Page(s) 564 - 568
Title of proceedings 2018 Int Conf on Software Maintenance and Evolution, ICSME 2018
DOI 10.1109/icsme.2018.00068

Open Access

Type of Open Access Repository (Green Open Access)

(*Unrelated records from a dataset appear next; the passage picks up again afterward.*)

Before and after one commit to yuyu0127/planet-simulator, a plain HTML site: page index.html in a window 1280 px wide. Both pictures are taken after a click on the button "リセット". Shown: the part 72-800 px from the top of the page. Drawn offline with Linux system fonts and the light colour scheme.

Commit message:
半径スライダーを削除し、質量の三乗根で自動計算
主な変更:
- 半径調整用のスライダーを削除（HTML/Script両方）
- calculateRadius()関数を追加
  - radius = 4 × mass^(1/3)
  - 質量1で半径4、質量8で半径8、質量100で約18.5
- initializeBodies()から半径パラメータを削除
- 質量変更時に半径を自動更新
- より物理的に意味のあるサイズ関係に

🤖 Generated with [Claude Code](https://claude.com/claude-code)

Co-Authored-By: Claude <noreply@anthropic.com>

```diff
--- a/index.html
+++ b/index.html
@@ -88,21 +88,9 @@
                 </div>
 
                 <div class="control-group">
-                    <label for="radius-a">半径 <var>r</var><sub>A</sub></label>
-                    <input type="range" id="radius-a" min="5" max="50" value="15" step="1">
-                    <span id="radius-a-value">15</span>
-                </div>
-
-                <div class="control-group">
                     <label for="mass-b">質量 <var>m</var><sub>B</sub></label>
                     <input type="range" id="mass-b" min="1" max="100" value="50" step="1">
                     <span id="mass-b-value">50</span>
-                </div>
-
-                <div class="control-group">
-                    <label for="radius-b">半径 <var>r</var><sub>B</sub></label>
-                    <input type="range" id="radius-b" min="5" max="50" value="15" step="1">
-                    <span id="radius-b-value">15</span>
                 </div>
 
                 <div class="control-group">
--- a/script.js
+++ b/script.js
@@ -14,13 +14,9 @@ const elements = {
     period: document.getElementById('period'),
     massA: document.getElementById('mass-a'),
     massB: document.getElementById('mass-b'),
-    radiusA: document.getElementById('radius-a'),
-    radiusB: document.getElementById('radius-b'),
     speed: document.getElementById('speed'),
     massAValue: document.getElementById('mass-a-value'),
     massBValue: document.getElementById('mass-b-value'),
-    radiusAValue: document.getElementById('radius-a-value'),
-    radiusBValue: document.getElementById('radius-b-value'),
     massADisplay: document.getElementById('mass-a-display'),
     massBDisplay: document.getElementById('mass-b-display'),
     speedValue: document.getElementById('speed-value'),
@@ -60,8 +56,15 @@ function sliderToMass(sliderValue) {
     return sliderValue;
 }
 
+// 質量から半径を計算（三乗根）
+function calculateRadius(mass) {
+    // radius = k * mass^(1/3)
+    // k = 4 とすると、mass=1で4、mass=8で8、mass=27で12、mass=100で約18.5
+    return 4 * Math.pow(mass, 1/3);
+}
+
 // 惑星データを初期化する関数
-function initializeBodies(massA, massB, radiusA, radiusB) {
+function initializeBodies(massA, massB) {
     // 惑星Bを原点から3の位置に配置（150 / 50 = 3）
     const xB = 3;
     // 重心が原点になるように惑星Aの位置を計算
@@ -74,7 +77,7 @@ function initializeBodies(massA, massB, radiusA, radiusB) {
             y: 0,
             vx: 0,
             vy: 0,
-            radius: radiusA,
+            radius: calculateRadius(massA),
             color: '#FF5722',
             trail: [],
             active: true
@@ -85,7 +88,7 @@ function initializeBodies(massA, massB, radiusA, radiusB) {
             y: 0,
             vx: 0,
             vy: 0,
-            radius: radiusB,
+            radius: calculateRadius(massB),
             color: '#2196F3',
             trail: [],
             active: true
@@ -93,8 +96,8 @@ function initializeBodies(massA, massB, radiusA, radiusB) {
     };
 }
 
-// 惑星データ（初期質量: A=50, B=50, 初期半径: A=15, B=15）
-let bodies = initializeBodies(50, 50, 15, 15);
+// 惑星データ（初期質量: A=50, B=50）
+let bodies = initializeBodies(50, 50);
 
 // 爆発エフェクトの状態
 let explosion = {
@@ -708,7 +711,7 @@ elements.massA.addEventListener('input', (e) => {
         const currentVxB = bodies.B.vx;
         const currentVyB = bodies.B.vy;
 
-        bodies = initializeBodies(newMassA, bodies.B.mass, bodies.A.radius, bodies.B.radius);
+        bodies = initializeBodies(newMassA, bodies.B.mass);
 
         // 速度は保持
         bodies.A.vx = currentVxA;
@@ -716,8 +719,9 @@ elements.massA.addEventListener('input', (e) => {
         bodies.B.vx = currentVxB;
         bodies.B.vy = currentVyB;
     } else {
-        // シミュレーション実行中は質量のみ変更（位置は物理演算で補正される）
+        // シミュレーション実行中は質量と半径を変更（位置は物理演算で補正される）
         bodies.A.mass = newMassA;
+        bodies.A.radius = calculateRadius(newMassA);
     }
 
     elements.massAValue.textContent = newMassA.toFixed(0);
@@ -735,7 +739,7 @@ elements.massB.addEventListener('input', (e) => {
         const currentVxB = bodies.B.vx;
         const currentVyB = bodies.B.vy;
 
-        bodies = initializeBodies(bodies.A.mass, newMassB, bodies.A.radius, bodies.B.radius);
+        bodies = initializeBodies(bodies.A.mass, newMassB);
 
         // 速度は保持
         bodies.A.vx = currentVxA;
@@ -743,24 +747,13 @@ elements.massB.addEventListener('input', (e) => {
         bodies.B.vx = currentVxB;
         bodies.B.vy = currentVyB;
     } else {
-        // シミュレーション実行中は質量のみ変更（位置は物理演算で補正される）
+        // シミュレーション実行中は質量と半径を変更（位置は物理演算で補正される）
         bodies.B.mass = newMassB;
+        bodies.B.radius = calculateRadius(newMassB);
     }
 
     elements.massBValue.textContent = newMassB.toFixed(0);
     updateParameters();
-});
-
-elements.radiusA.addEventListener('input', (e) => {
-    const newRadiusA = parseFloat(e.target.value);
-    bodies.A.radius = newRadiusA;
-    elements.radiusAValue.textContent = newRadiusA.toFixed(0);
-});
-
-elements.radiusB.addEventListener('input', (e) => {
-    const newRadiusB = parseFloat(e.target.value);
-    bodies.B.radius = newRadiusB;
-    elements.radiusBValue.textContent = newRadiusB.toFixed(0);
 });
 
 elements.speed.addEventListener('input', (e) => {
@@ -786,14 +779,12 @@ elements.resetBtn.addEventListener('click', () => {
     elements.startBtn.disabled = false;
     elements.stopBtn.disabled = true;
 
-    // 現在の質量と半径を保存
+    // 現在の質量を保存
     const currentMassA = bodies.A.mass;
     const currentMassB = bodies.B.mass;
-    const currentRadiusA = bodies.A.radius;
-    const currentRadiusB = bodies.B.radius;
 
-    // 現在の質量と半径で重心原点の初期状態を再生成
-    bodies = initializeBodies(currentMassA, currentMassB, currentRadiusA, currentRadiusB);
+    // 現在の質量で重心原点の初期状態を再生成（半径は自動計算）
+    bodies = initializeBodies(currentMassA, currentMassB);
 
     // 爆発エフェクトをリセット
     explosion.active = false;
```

By definition, the practice of Continuous Integration (CI) promotes continuous software quality improvement. In systems adopting such a practice, quality assurance is usually performed by using static and dynamic analysis tools (e.g., SonarQube) that compute overall metrics such as maintainability or reliability measures. Furthermore, developers usually define quality gates, i.e., source code quality thresholds that must be reached by the software product after every newly committed change. If certain quality gates fail (e.g., a maintainability metric is below a settled threshold), developers should refactor the code possibly addressing some of the proposed warnings. While previous research findings showed that refactoring is often not done in practice, it is still unclear whether and how the adoption of a CI philosophy has changed the way developers perceive and adopt refactoring. In this paper, we preliminarily study-running a survey study that involves 31 developers-how developers perform refactoring in CI, which needs they have and the barriers they face while continuously refactor source code.